Map coloring 1

There must be a better way...

Accessible language

declare color: string -> {"r", "g", "b", "y"}.

declare border: string, string -> bool.

define border as {("NL","BE"), ("NL","DE"),
("BE","LU"), ("BE","DE"), ("BE","FR"),
("FR","LU"), ("FR","DE"), ("LU","DE")} else false.

all [ color(x)!=color(y) for x,y where border(x,y) ].

Map coloring 2

definition fixes meaning of function

FMF expression

total definition

compiling / flattening / unrolling / grounding / instantiating
yields previous disequalities

Accessible language

FMF expressions

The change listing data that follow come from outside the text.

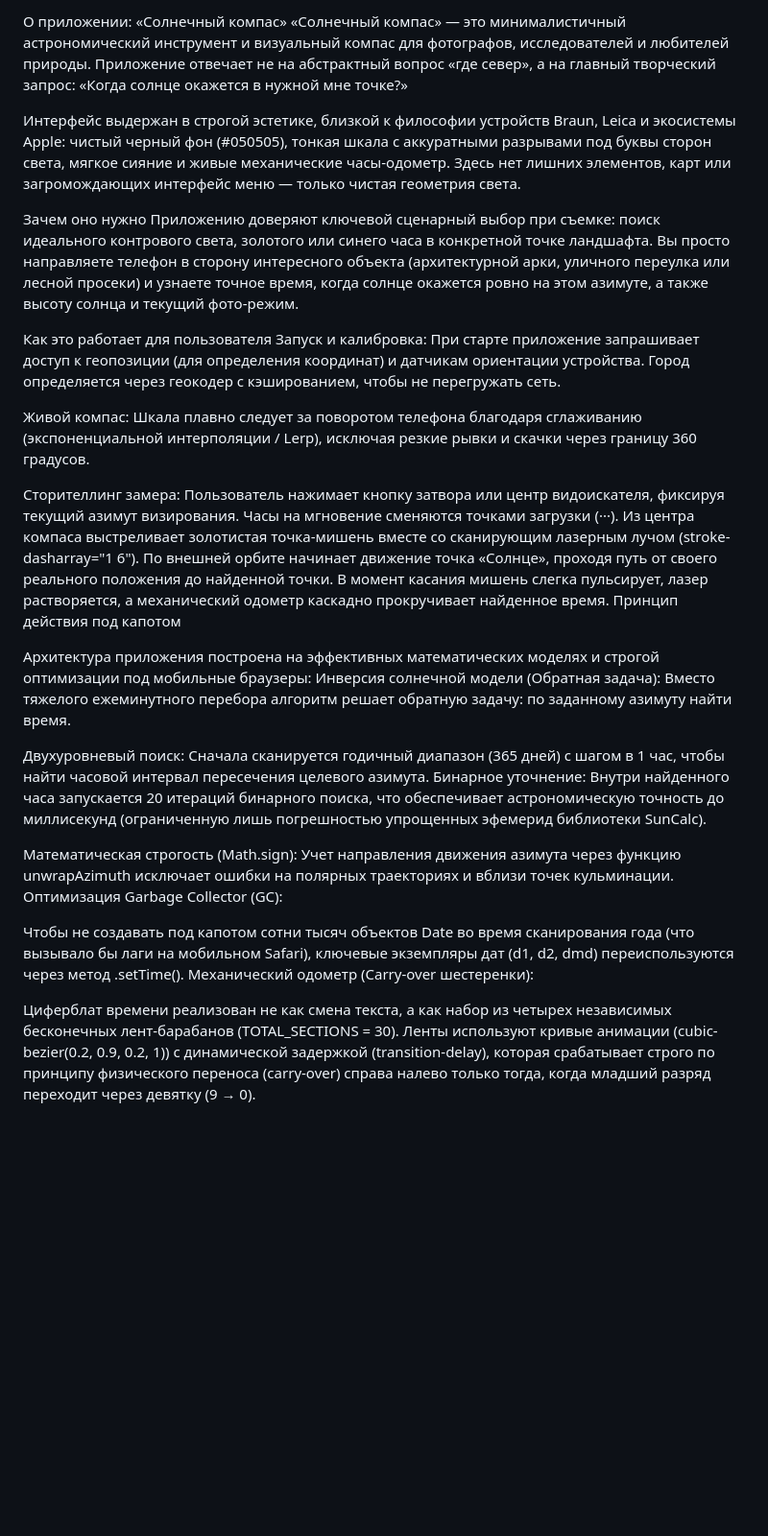
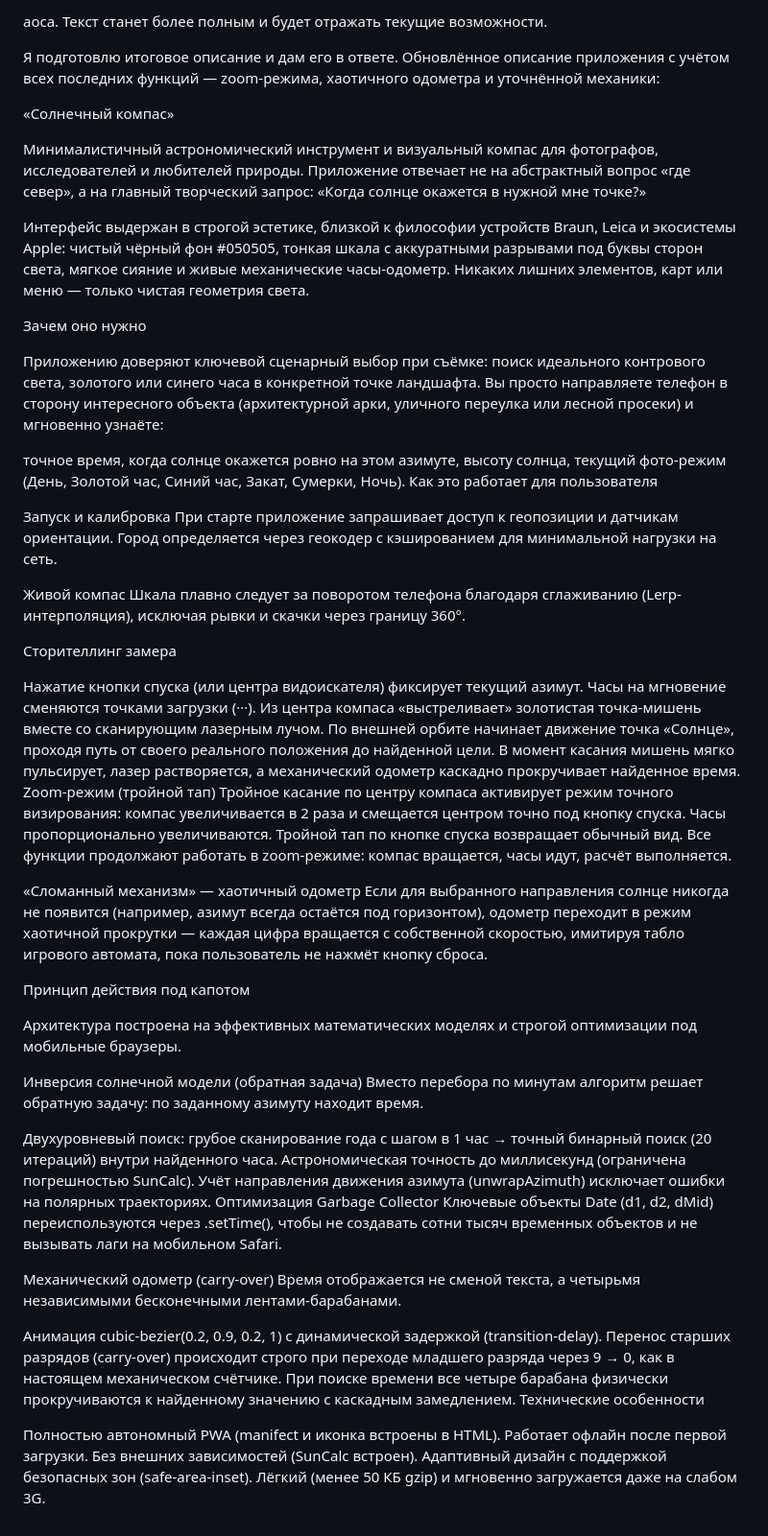
Before and after one commit to alexeynovopashin-lab/solar_compass, a Markdown page: README.md, the part around the change. Shown at 96% size. Rendered like a GitHub page; blank space fills up the shorter version.

Commit message:
Update README.md
обновил информацию

```diff
--- a/README.md
+++ b/README.md
@@ -1,39 +1,75 @@
-О приложении: «Солнечный компас»
-«Солнечный компас» — это минималистичный астрономический инструмент и визуальный компас для фотографов, исследователей и любителей природы. Приложение отвечает не на абстрактный вопрос «где север», а на главный творческий запрос: «Когда солнце окажется в нужной мне точке?»
+аоса. Текст станет более полным и будет отражать текущие возможности.
+
+Я подготовлю итоговое описание и дам его в ответе.
+Обновлённое описание приложения с учётом всех последних функций — zoom-режима, хаотичного одометра и уточнённой механики:
+
+«Солнечный компас»
+
+Минималистичный астрономический инструмент и визуальный компас
+для фотографов, исследователей и любителей природы.
+Приложение отвечает не на абстрактный вопрос «где север», а на главный творческий запрос:
+«Когда солнце окажется в нужной мне точке?»
 
 Интерфейс выдержан в строгой эстетике, близкой к философии устройств Braun, Leica и экосистемы Apple:
-чистый черный фон (#050505), тонкая шкала с аккуратными разрывами под буквы сторон света, мягкое сияние и живые механические часы-одометр. Здесь нет лишних элементов, карт или загромождающих интерфейс меню — только чистая геометрия света.
+чистый чёрный фон #050505, тонкая шкала с аккуратными разрывами под буквы сторон света, мягкое сияние и живые механические часы-одометр.
+Никаких лишних элементов, карт или меню — только чистая геометрия света.
 
 Зачем оно нужно
-Приложению доверяют ключевой сценарный выбор при съемке: поиск идеального контрового света, золотого или синего часа в конкретной точке ландшафта.
-Вы просто направляете телефон в сторону интересного объекта (архитектурной арки, уличного переулка или лесной просеки) и узнаете точное время, когда солнце окажется ровно на этом азимуте, а также высоту солнца и текущий фото-режим.
 
+Приложению доверяют ключевой сценарный выбор при съёмке:
+поиск идеального контрового света, золотого или синего часа в конкретной точке ландшафта.
+Вы просто направляете телефон в сторону интересного объекта (архитектурной арки, уличного переулка или лесной просеки) и мгновенно узнаёте:
+
+точное время, когда солнце окажется ровно на этом азимуте,
+высоту солнца,
+текущий фото-режим (День, Золотой час, Синий час, Закат, Сумерки, Ночь).
 Как это работает для пользователя
-Запуск и калибровка: При старте приложение запрашивает доступ к геопозиции (для определения координат) и датчикам ориентации устройства.
-Город определяется через геокодер с кэшированием, чтобы не перегружать сеть.
 
-Живой компас: Шкала плавно следует за поворотом телефона благодаря сглаживанию (экспоненциальной интерполяции / Lerp), исключая резкие рывки и скачки через границу 360 градусов.
+Запуск и калибровка
+При старте приложение запрашивает доступ к геопозиции и датчикам ориентации. Город определяется через геокодер с кэшированием для минимальной нагрузки на сеть.
 
-Сторителлинг замера:
-Пользователь нажимает кнопку затвора или центр видоискателя, фиксируя текущий азимут визирования.
+Живой компас
+Шкала плавно следует за поворотом телефона благодаря сглаживанию (Lerp-интерполяция), исключая рывки и скачки через границу 360°.
+
+Сторителлинг замера
+
+Нажатие кнопки спуска (или центра видоискателя) фиксирует текущий азимут.
 Часы на мгновение сменяются точками загрузки (···).
-Из центра компаса выстреливает золотистая точка-мишень вместе со сканирующим лазерным лучом (stroke-dasharray="1 6").
-По внешней орбите начинает движение точка «Солнце», проходя путь от своего реального положения до найденной точки.
-В момент касания мишень слегка пульсирует, лазер растворяется, а механический одометр каскадно прокручивает найденное время.
+Из центра компаса «выстреливает» золотистая точка-мишень вместе со сканирующим лазерным лучом.
+По внешней орбите начинает движение точка «Солнце», проходя путь от своего реального положения до найденной цели.
+В момент касания мишень мягко пульсирует, лазер растворяется, а механический одометр каскадно прокручивает найденное время.
+Zoom-режим (тройной тап)
+Тройное касание по центру компаса активирует режим точного визирования:
+компас увеличивается в 2 раза и смещается центром точно под кнопку спуска. Часы пропорционально увеличиваются.
+Тройной тап по кнопке спуска возвращает обычный вид.
+Все функции продолжают работать в zoom-режиме: компас вращается, часы идут, расчёт выполняется.
+
+«Сломанный механизм» — хаотичный одометр
+Если для выбранного направления солнце никогда не появится (например, азимут всегда остаётся под горизонтом), одометр переходит в режим хаотичной прокрутки — каждая цифра вращается с собственной скоростью, имитируя табло игрового автомата, пока пользователь не нажмёт кнопку сброса.
+
 Принцип действия под капотом
 
-Архитектура приложения построена на эффективных математических моделях и строгой оптимизации под мобильные браузеры:
-Инверсия солнечной модели (Обратная задача):
-Вместо тяжелого ежеминутного перебора алгоритм решает обратную задачу: по заданному азимуту найти время.
+Архитектура построена на эффективных математических моделях и строгой оптимизации под мобильные браузеры.
 
-Двухуровневый поиск: Сначала сканируется годичный диапазон (365 дней) с шагом в 1 час, чтобы найти часовой интервал пересечения целевого азимута.
-Бинарное уточнение: Внутри найденного часа запускается 20 итераций бинарного поиска, что обеспечивает астрономическую точность до миллисекунд (ограниченную лишь погрешностью упрощенных эфемерид библиотеки SunCalc).
+Инверсия солнечной модели (обратная задача)
+Вместо перебора по минутам алгоритм решает обратную задачу: по заданному азимуту находит время.
 
-Математическая строгость (Math.sign): Учет направления движения азимута через функцию unwrapAzimuth исключает ошибки на полярных траекториях и вблизи точек кульминации.
-Оптимизация Garbage Collector (GC):
+Двухуровневый поиск: грубое сканирование года с шагом в 1 час → точный бинарный поиск (20 итераций) внутри найденного часа.
+Астрономическая точность до миллисекунд (ограничена погрешностью SunCalc).
+Учёт направления движения азимута (unwrapAzimuth) исключает ошибки на полярных траекториях.
+Оптимизация Garbage Collector
+Ключевые объекты Date (d1, d2, dMid) переиспользуются через .setTime(), чтобы не создавать сотни тысяч временных объектов и не вызывать лаги на мобильном Safari.
 
-Чтобы не создавать под капотом сотни тысяч объектов Date во время сканирования года (что вызывало бы лаги на мобильном Safari), ключевые экземпляры дат (d1, d2, dmd) переиспользуются через метод .setTime().
-Механический одометр (Carry-over шестеренки):
+Механический одометр (carry-over)
+Время отображается не сменой текста, а четырьмя независимыми бесконечными лентами-барабанами.
 
-Циферблат времени реализован не как смена текста, а как набор из четырех независимых бесконечных лент-барабанов (TOTAL_SECTIONS = 30).
-Ленты используют кривые анимации (cubic-bezier(0.2, 0.9, 0.2, 1)) с динамической задержкой (transition-delay), которая срабатывает строго по принципу физического переноса (carry-over) справа налево только тогда, когда младший разряд переходит через девятку (9 → 0).
+Анимация cubic-bezier(0.2, 0.9, 0.2, 1) с динамической задержкой (transition-delay).
+Перенос старших разрядов (carry-over) происходит строго при переходе младшего разряда через 9 → 0, как в настоящем механическом счётчике.
+При поиске времени все четыре барабана физически прокручиваются к найденному значению с каскадным замедлением.
+Технические особенности
+
+Полностью автономный PWA (manifect и иконка встроены в HTML).
+Работает офлайн после первой загрузки.
+Без внешних зависимостей (SunCalc встроен).
+Адаптивный дизайн с поддержкой безопасных зон (safe-area-inset).
+Лёгкий (менее 50 КБ gzip) и мгновенно загружается даже на слабом 3G.
```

max(f(1), f(2), f(3))
all
any
none
count
sum
product
min
max
distinct
same
odd
even
and
or
not( or )
count
+
*
min
max
distinct
same
xor
not( xor )
max [ f(x) for x where x in {1..3} ]

FMF

corresponding

n-ary function

"scoped builtins"

Accessible language

all [ color(x)!=color(y) for x,y where border(x,y) ].

FMF expressions

Filter: select all x,y where border(x,y) holds

Fold: reduce those color(x)!=color(y) to true iff all are true

Map: map those x,y to color(x)!=color(y)

Accessible language

all [ color(x)!=color(y) for x,y where border(x,y) ].

FMF expressions

list comprehension

aggregate function converting list to one expression

Accessible language

FMF expressions

Flexible!

sum [ 
  weight(x) 
  for x where Item(x) and inKnapsack(x) 
] <= capacity().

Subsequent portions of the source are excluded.